- _What the exercise asks_
Pictures aside, repeat the listing below exactly.

- _Source data_
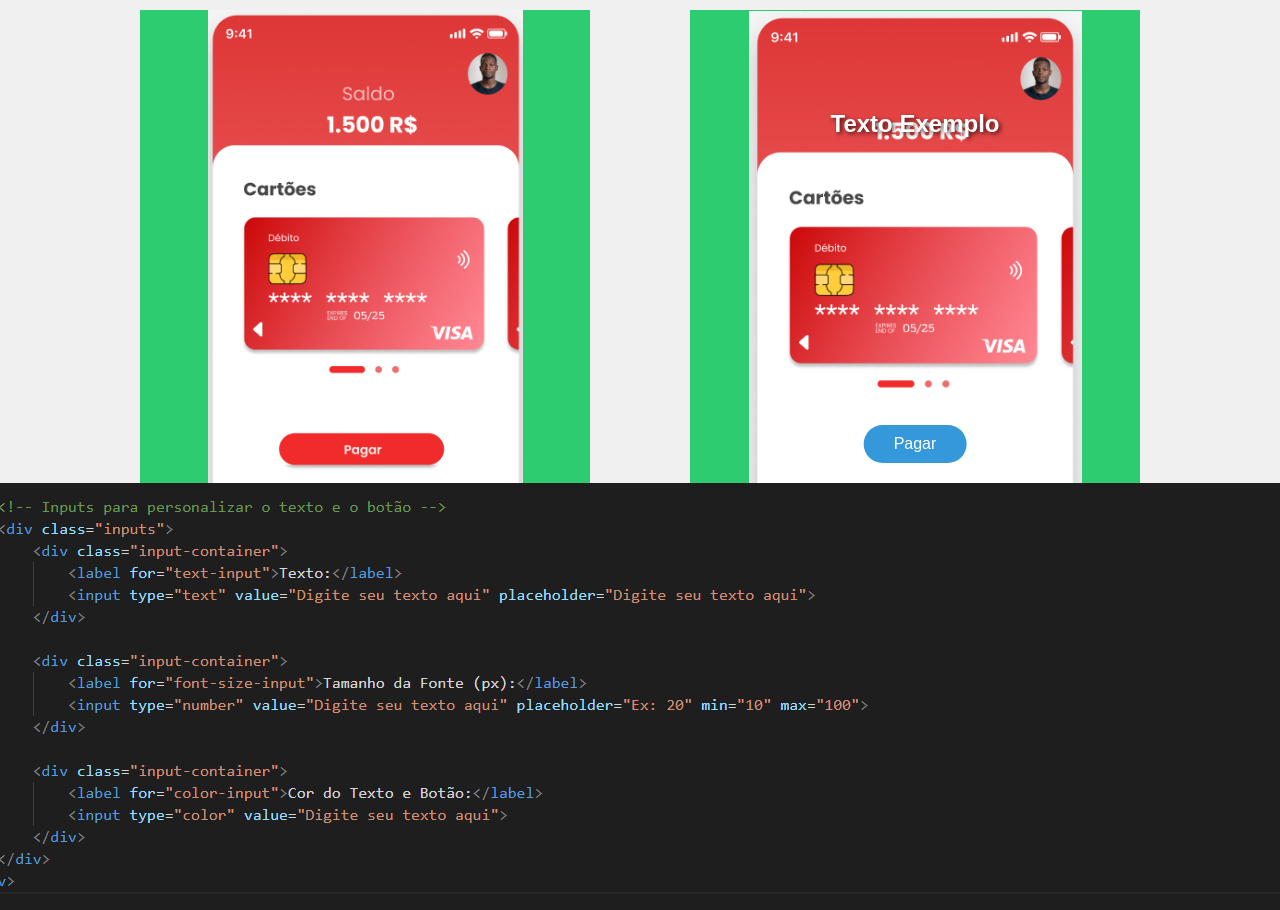
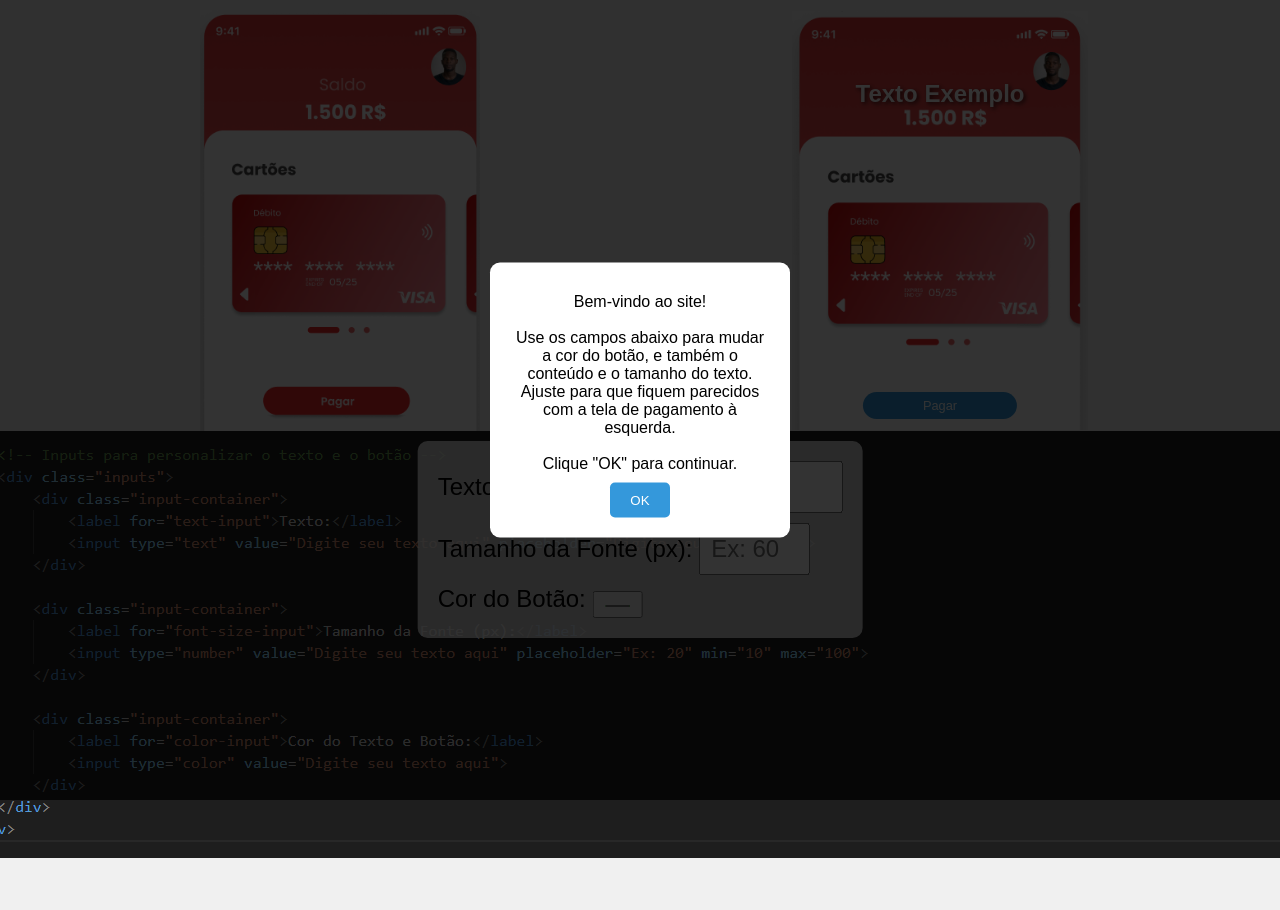
Before and after one commit to isaciqo/isaciqo.github.io, a plain HTML site: page index.html in a window 1280 px wide. Shown: the top 910 px of the page. After the commit the page ends 858 px from the top, so only its background shows below. Drawn offline with Linux system fonts and the light colour scheme.

Commit message:
final adjust

```diff
--- a/index.html
+++ b/index.html
@@ -26,19 +26,18 @@
         .container {
             display: grid;
             grid-template-columns: 1fr 1fr; /* Define duas colunas de tamanhos iguais */
-            grid-template-rows: 1fr auto;   /* Define as linhas da grade */
-            column-gap: 100px;  /* Espaço entre os quadrados 1 e 2 */
+            grid-template-rows: 1fr 2fr;   /* Define as linhas da grade */
+            column-gap: 200px;  /* Espaço entre os quadrados 1 e 2 */
             row-gap: 0;        /* Sem espaço entre os quadrados 1, 2 e o quadrado 3 */
             width: 100%;  /* Largura máxima da grade */
             max-width: 1000px; /* Largura máxima quando a tela é maior */
-            height: 700px; /* Altura do contêiner */
+            height: 100px; /* Altura do contêiner */
             margin-top: 10px; /* Espaço entre o topo da página e as caixas */
         }
 
 
         /* Estilo específico para a primeira caixa */
         .box1 {
-            background-color: #2ecc71; /* Cor da segunda caixa (verde) */
             position: relative; /* Torna o box2 o contêiner de referência para os elementos absolutos */
             display: flex; /* Flexbox para centralizar a imagem */
             justify-content: center; /* Centraliza horizontalmente */
@@ -53,7 +52,6 @@
 
         /* Estilo específico para a segunda caixa */
         .box2 {
-            background-color: #2ecc71; /* Cor da segunda caixa (verde) */
             position: relative; /* Torna o box2 o contêiner de referência para os elementos absolutos */
             display: flex; /* Flexbox para centralizar a imagem */
             justify-content: center; /* Centraliza horizontalmente */
@@ -68,17 +66,19 @@
         }
 
         /* Botão com estilo */
+
+
         #color-button {
             position: absolute; /* Posiciona o botão sobre a imagem */
-            bottom: 20px; /* Alinha o botão 20px acima da parte inferior da caixa */
+            bottom: 12px; /* Alinha o botão 20px acima da parte inferior da caixa */
             left: 50%; /* Centraliza o botão horizontalmente */
             transform: translateX(-50%); /* Ajusta a posição para que o centro do botão seja o ponto de referência */
-            padding: 10px 30px; /* Tamanho do botão */
+            padding: 6px 60px; /* Tamanho do botão */
             background-color: #3498db; /* Cor do botão */
             color: white; /* Cor do texto do botão */
             border: none;
             border-radius: 30px; /* Borda arredondada */
-            font-size: 1em;
+            font-size: 0.8em;
             cursor: pointer;
             z-index: 10; /* Traz o botão para frente */
         }
@@ -86,7 +86,7 @@
         /* Texto sobre a imagem no box2 */
         #output {
             position: absolute; /* Posiciona o texto sobre a imagem */
-            top: 100px; /* Alinha o texto 20px a partir do topo da caixa */
+            top: 70px; /* Alinha o texto 20px a partir do topo da caixa */
             left: 50%; /* Centraliza o texto horizontalmente */
             transform: translateX(-50%); /* Ajusta a posição para que o centro do texto seja o ponto de referência */
             color: white; /* Cor do texto */
@@ -102,14 +102,85 @@
             display: flex; /* Usa flexbox para alinhar o conteúdo da caixa */
             justify-content: center; /* Centraliza o conteúdo horizontalmente */
             align-items: center; /* Centraliza o conteúdo verticalmente */
-            color: white; /* Define a cor do texto */
-            font-size: 2em; /* Define o tamanho da fonte */
-            font-weight: bold; /* Deixa o texto em negrito */
+            color: rgb(0, 0, 0); /* Define a cor do texto */
+            font-size: 1.5em; /* Define o tamanho da fonte */
             height: 100%; /* A caixa ocupa todo o espaço disponível em altura */
             grid-column: 1 / -1; /* Faz a caixa ocupar a largura de ambas as colunas */
+            position: relative; /* Torna o box2 o contêiner de referência para os elementos absolutos */
         }
 
 
+        /* Estilo para o pop-up */
+        .modal {
+            display: block; /* Mostra o modal por padrão */
+            position: fixed;
+            z-index: 100;
+            left: 0;
+            top: 0;
+            width: 100%;
+            height: 100%;
+            background-color: rgba(0, 0, 0, 0.8); /* Fundo escurecido */
+        }
+
+        .modal-content {
+            position: absolute;
+            top: 50%;
+            left: 50%;
+            transform: translate(-50%, -50%);
+            background-color: white;
+            padding: 20px;
+            border-radius: 10px;
+            text-align: center;
+            width: 300px;
+        }
+
+        .modal-content p {
+            margin: 0;
+            padding: 10px 0;
+        }
+
+        .modal-content button {
+            padding: 10px 20px;
+            background-color: #3498db;
+            color: white;
+            border: none;
+            border-radius: 5px;
+            cursor: pointer;
+        }
+
+        .modal-content button:hover {
+            background-color: #2980b9;
+        }
+
+        /* Desabilitar rolagem quando o modal estiver ativo */
+        body.modal-active {
+            overflow: hidden;
+        }
+
+        .inputs {
+            position: absolute;
+            top: 10px;
+            left: 50%;
+            transform: translateX(-50%);
+            background-color: rgba(255, 255, 255, 0.8);
+            padding: 20px;
+            border-radius: 10px;
+            display: flex;
+            flex-direction: column;
+            gap: 10px;
+            color: white;
+        }
+
+        .input-container {
+            color: black;
+        }
+
+        .inputs input[type="text"],
+        .inputs input[type="number"],
+        .inputs input[type="color"] {
+            padding: 10px;
+            font-size: 1em;
+        }
 
         /* Limita a altura e a proporção em telas maiores que 1600px */
         @media (min-width: 1600px) {
@@ -160,8 +231,68 @@
         <!-- Caixa 3, com classe específica para personalização -->
         <div class="box3">
             <img src="src/input.png" alt="Imagem Inferior">
+            <div class="inputs">
+                <div class="input-container">
+                    <label for="text-input">Texto:</label>
+                    <input type="text" id="text-input" placeholder="Digite seu texto aqui">
+                </div>
+
+                <div class="input-container">
+                    <label for="font-size-input">Tamanho da Fonte (px):</label>
+                    <input type="number" id="font-size-input" placeholder="Ex: 60" min="10" max="100">
+                </div>
+
+                <div class="input-container">
+                    <label for="color-input">Cor do Botão:</label>
+                    <input type="color" id="color-input" value="#00ff00">
+                </div>
+            </div>
         </div>
     </div>
 
+    <!-- Pop-up Modal -->
+    <div id="modal" class="modal">
+        <div class="modal-content">
+            <p>Bem-vindo ao site!<br><br>
+                 Use os campos abaixo para mudar a cor do botão, e também o conteúdo e o tamanho do texto. Ajuste para que fiquem parecidos com a tela de pagamento à esquerda.<br><br>
+                Clique "OK" para continuar.</p>
+            <button id="close-modal">OK</button>
+        </div>
+    </div>
+
+        <script>
+        const textInput = document.getElementById('text-input');
+        const fontSizeInput = document.getElementById('font-size-input');
+        const colorInput = document.getElementById('color-input');
+        const output = document.getElementById('output');
+        const colorButton = document.getElementById('color-button');
+        const modal = document.getElementById('modal');
+        const closeModal = document.getElementById('close-modal');
+
+        // Exibe o modal automaticamente ao carregar a página
+        window.onload = () => {
+            document.body.classList.add('modal-active');
+        };
+
+        // Fechar o modal ao clicar no botão OK
+        closeModal.addEventListener('click', () => {
+            modal.style.display = 'none';
+            document.body.classList.remove('modal-active');
+        });
+
+        textInput.addEventListener('input', () => {
+            output.textContent = textInput.value || 'Texto Exemplo';
+        });
+
+        fontSizeInput.addEventListener('input', () => {
+            output.style.fontSize = fontSizeInput.value + 'px' || '2em';
+        });
+
+        colorInput.addEventListener('input', () => {
+            const selectedColor = colorInput.value;
+            colorButton.style.backgroundColor = selectedColor;
+        });
+    </script>
+
 </body>
 </html>
```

- _Response area_
Before and after one commit to isaciqo/isaciqo.github.io, a plain HTML site: page index.html in a window 1280 px wide. Shown: the top 910 px of the page. After the commit the page ends 858 px from the top, so only its background shows below. Drawn offline with Linux system fonts and the light colour scheme.

Commit message:
final adjust

```diff
--- a/index.html
+++ b/index.html
@@ -26,19 +26,18 @@
         .container {
             display: grid;
             grid-template-columns: 1fr 1fr; /* Define duas colunas de tamanhos iguais */
-            grid-template-rows: 1fr auto;   /* Define as linhas da grade */
-            column-gap: 100px;  /* Espaço entre os quadrados 1 e 2 */
+            grid-template-rows: 1fr 2fr;   /* Define as linhas da grade */
+            column-gap: 200px;  /* Espaço entre os quadrados 1 e 2 */
             row-gap: 0;        /* Sem espaço entre os quadrados 1, 2 e o quadrado 3 */
             width: 100%;  /* Largura máxima da grade */
             max-width: 1000px; /* Largura máxima quando a tela é maior */
-            height: 700px; /* Altura do contêiner */
+            height: 100px; /* Altura do contêiner */
             margin-top: 10px; /* Espaço entre o topo da página e as caixas */
         }
 
 
         /* Estilo específico para a primeira caixa */
         .box1 {
-            background-color: #2ecc71; /* Cor da segunda caixa (verde) */
             position: relative; /* Torna o box2 o contêiner de referência para os elementos absolutos */
             display: flex; /* Flexbox para centralizar a imagem */
             justify-content: center; /* Centraliza horizontalmente */
@@ -53,7 +52,6 @@
 
         /* Estilo específico para a segunda caixa */
         .box2 {
-            background-color: #2ecc71; /* Cor da segunda caixa (verde) */
             position: relative; /* Torna o box2 o contêiner de referência para os elementos absolutos */
             display: flex; /* Flexbox para centralizar a imagem */
             justify-content: center; /* Centraliza horizontalmente */
@@ -68,17 +66,19 @@
         }
 
         /* Botão com estilo */
+
+
         #color-button {
             position: absolute; /* Posiciona o botão sobre a imagem */
-            bottom: 20px; /* Alinha o botão 20px acima da parte inferior da caixa */
+            bottom: 12px; /* Alinha o botão 20px acima da parte inferior da caixa */
             left: 50%; /* Centraliza o botão horizontalmente */
             transform: translateX(-50%); /* Ajusta a posição para que o centro do botão seja o ponto de referência */
-            padding: 10px 30px; /* Tamanho do botão */
+            padding: 6px 60px; /* Tamanho do botão */
             background-color: #3498db; /* Cor do botão */
             color: white; /* Cor do texto do botão */
             border: none;
             border-radius: 30px; /* Borda arredondada */
-            font-size: 1em;
+            font-size: 0.8em;
             cursor: pointer;
             z-index: 10; /* Traz o botão para frente */
         }
@@ -86,7 +86,7 @@
         /* Texto sobre a imagem no box2 */
         #output {
             position: absolute; /* Posiciona o texto sobre a imagem */
-            top: 100px; /* Alinha o texto 20px a partir do topo da caixa */
+            top: 70px; /* Alinha o texto 20px a partir do topo da caixa */
             left: 50%; /* Centraliza o texto horizontalmente */
             transform: translateX(-50%); /* Ajusta a posição para que o centro do texto seja o ponto de referência */
             color: white; /* Cor do texto */
@@ -102,14 +102,85 @@
             display: flex; /* Usa flexbox para alinhar o conteúdo da caixa */
             justify-content: center; /* Centraliza o conteúdo horizontalmente */
             align-items: center; /* Centraliza o conteúdo verticalmente */
-            color: white; /* Define a cor do texto */
-            font-size: 2em; /* Define o tamanho da fonte */
-            font-weight: bold; /* Deixa o texto em negrito */
+            color: rgb(0, 0, 0); /* Define a cor do texto */
+            font-size: 1.5em; /* Define o tamanho da fonte */
             height: 100%; /* A caixa ocupa todo o espaço disponível em altura */
             grid-column: 1 / -1; /* Faz a caixa ocupar a largura de ambas as colunas */
+            position: relative; /* Torna o box2 o contêiner de referência para os elementos absolutos */
         }
 
 
+        /* Estilo para o pop-up */
+        .modal {
+            display: block; /* Mostra o modal por padrão */
+            position: fixed;
+            z-index: 100;
+            left: 0;
+            top: 0;
+            width: 100%;
+            height: 100%;
+            background-color: rgba(0, 0, 0, 0.8); /* Fundo escurecido */
+        }
+
+        .modal-content {
+            position: absolute;
+            top: 50%;
+            left: 50%;
+            transform: translate(-50%, -50%);
+            background-color: white;
+            padding: 20px;
+            border-radius: 10px;
+            text-align: center;
+            width: 300px;
+        }
+
+        .modal-content p {
+            margin: 0;
+            padding: 10px 0;
+        }
+
+        .modal-content button {
+            padding: 10px 20px;
+            background-color: #3498db;
+            color: white;
+            border: none;
+            border-radius: 5px;
+            cursor: pointer;
+        }
+
+        .modal-content button:hover {
+            background-color: #2980b9;
+        }
+
+        /* Desabilitar rolagem quando o modal estiver ativo */
+        body.modal-active {
+            overflow: hidden;
+        }
+
+        .inputs {
+            position: absolute;
+            top: 10px;
+            left: 50%;
+            transform: translateX(-50%);
+            background-color: rgba(255, 255, 255, 0.8);
+            padding: 20px;
+            border-radius: 10px;
+            display: flex;
+            flex-direction: column;
+            gap: 10px;
+            color: white;
+        }
+
+        .input-container {
+            color: black;
+        }
+
+        .inputs input[type="text"],
+        .inputs input[type="number"],
+        .inputs input[type="color"] {
+            padding: 10px;
+            font-size: 1em;
+        }
 
         /* Limita a altura e a proporção em telas maiores que 1600px */
         @media (min-width: 1600px) {
@@ -160,8 +231,68 @@
         <!-- Caixa 3, com classe específica para personalização -->
         <div class="box3">
             <img src="src/input.png" alt="Imagem Inferior">
+            <div class="inputs">
+                <div class="input-container">
+                    <label for="text-input">Texto:</label>
+                    <input type="text" id="text-input" placeholder="Digite seu texto aqui">
+                </div>
+
+                <div class="input-container">
+                    <label for="font-size-input">Tamanho da Fonte (px):</label>
+                    <input type="number" id="font-size-input" placeholder="Ex: 60" min="10" max="100">
+                </div>
+
+                <div class="input-container">
+                    <label for="color-input">Cor do Botão:</label>
+                    <input type="color" id="color-input" value="#00ff00">
+                </div>
+            </div>
         </div>
     </div>
 
+    <!-- Pop-up Modal -->
+    <div id="modal" class="modal">
+        <div class="modal-content">
+            <p>Bem-vindo ao site!<br><br>
+                 Use os campos abaixo para mudar a cor do botão, e também o conteúdo e o tamanho do texto. Ajuste para que fiquem parecidos com a tela de pagamento à esquerda.<br><br>
+                Clique "OK" para continuar.</p>
+            <button id="close-modal">OK</button>
+        </div>
+    </div>
+
+        <script>
+        const textInput = document.getElementById('text-input');
+        const fontSizeInput = document.getElementById('font-size-input');
+        const colorInput = document.getElementById('color-input');
+        const output = document.getElementById('output');
+        const colorButton = document.getElementById('color-button');
+        const modal = document.getElementById('modal');
+        const closeModal = document.getElementById('close-modal');
+
+        // Exibe o modal automaticamente ao carregar a página
+        window.onload = () => {
+            document.body.classList.add('modal-active');
+        };
+
+        // Fechar o modal ao clicar no botão OK
+        closeModal.addEventListener('click', () => {
+            modal.style.display = 'none';
+            document.body.classList.remove('modal-active');
+        });
+
+        textInput.addEventListener('input', () => {
+            output.textContent = textInput.value || 'Texto Exemplo';
+        });
+
+        fontSizeInput.addEventListener('input', () => {
+            output.style.fontSize = fontSizeInput.value + 'px' || '2em';
+        });
+
+        colorInput.addEventListener('input', () => {
+            const selectedColor = colorInput.value;
+            colorButton.style.backgroundColor = selectedColor;
+        });
+    </script>
+
 </body>
 </html>
```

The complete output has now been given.